--- WHAT THE EXERCISE ASKS ---
Report how many lines in the records below contain the word "ipynb". Give only the number.

--- Records from a dataset ---

=-=-=

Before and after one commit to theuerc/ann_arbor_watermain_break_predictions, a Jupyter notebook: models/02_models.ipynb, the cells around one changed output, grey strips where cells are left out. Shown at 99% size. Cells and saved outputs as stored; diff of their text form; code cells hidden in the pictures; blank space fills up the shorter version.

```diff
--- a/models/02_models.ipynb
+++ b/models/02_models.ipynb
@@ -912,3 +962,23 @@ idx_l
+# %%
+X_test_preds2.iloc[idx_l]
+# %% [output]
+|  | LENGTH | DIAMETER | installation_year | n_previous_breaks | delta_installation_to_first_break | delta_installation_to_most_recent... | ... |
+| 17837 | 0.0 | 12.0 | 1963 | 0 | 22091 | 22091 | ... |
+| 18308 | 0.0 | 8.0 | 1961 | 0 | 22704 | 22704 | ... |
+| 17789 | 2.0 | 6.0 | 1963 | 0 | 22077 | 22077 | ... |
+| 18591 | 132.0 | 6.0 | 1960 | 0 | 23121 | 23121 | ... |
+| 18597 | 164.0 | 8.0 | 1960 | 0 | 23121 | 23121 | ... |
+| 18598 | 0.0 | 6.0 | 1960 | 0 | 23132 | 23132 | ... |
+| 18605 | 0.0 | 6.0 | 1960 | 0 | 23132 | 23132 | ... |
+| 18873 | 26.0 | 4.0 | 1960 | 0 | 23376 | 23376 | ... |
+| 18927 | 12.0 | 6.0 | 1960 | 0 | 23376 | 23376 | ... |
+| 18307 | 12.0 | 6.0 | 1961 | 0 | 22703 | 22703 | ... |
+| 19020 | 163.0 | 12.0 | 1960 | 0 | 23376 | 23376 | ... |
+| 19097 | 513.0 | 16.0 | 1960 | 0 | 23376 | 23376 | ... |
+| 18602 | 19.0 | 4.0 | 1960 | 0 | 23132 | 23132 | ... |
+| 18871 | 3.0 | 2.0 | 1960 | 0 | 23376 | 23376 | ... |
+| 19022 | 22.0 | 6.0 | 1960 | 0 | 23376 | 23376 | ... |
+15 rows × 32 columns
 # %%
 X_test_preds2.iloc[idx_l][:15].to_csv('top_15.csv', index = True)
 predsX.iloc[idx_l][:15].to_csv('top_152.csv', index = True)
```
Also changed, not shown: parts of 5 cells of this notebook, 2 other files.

=-=-=

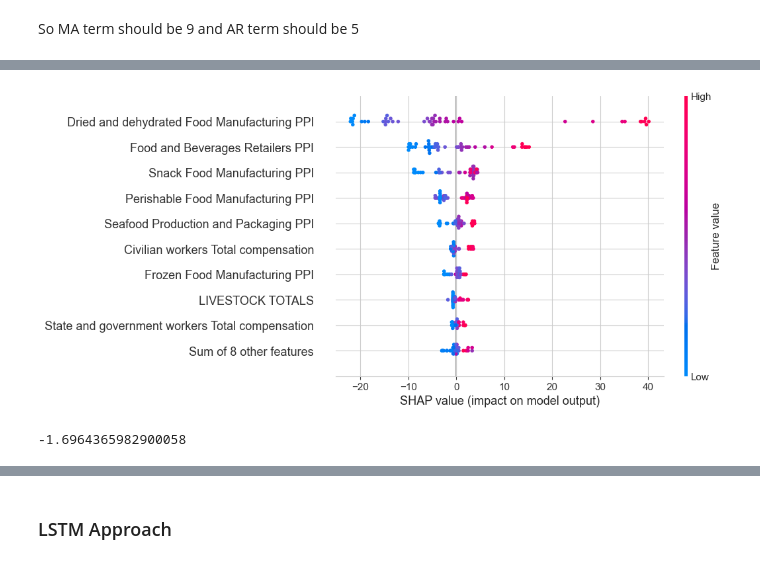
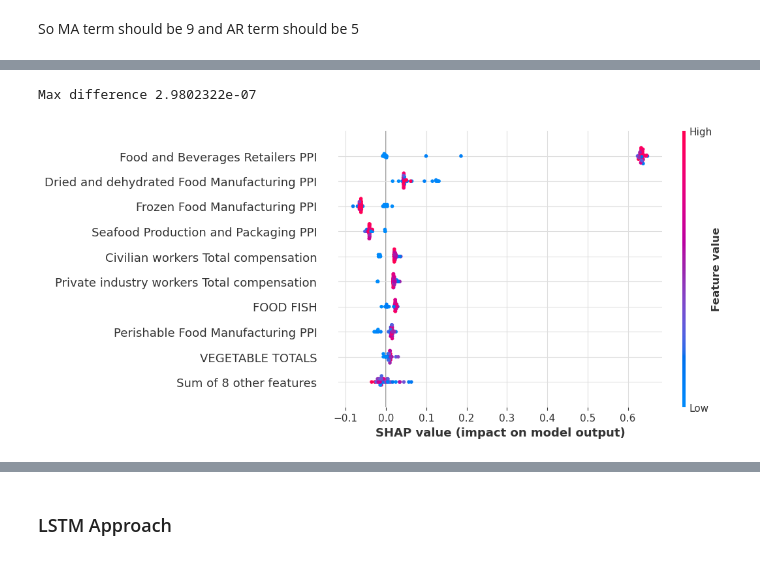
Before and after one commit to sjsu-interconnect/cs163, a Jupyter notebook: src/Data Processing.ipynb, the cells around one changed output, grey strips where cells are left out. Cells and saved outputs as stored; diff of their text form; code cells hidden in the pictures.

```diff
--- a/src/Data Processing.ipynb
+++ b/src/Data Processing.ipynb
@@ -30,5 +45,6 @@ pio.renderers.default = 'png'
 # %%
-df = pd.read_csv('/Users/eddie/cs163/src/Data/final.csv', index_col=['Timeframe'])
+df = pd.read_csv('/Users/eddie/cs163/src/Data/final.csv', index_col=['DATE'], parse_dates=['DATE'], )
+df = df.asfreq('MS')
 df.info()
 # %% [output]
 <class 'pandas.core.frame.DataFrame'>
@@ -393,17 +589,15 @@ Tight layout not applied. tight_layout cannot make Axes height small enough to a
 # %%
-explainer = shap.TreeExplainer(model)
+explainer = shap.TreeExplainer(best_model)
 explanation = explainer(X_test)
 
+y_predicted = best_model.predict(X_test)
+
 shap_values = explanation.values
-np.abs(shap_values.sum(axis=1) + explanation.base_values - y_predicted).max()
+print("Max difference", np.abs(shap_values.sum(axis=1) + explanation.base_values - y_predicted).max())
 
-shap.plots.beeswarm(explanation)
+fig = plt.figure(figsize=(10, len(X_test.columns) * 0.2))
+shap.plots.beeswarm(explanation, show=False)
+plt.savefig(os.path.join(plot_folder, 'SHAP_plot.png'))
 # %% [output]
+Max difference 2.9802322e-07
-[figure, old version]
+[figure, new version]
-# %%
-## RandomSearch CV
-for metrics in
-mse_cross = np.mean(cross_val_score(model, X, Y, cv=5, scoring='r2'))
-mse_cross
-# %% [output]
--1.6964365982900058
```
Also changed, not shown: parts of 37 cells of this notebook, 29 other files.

=-=-=

--- ANSWER TO THIS EXERCISE ---
6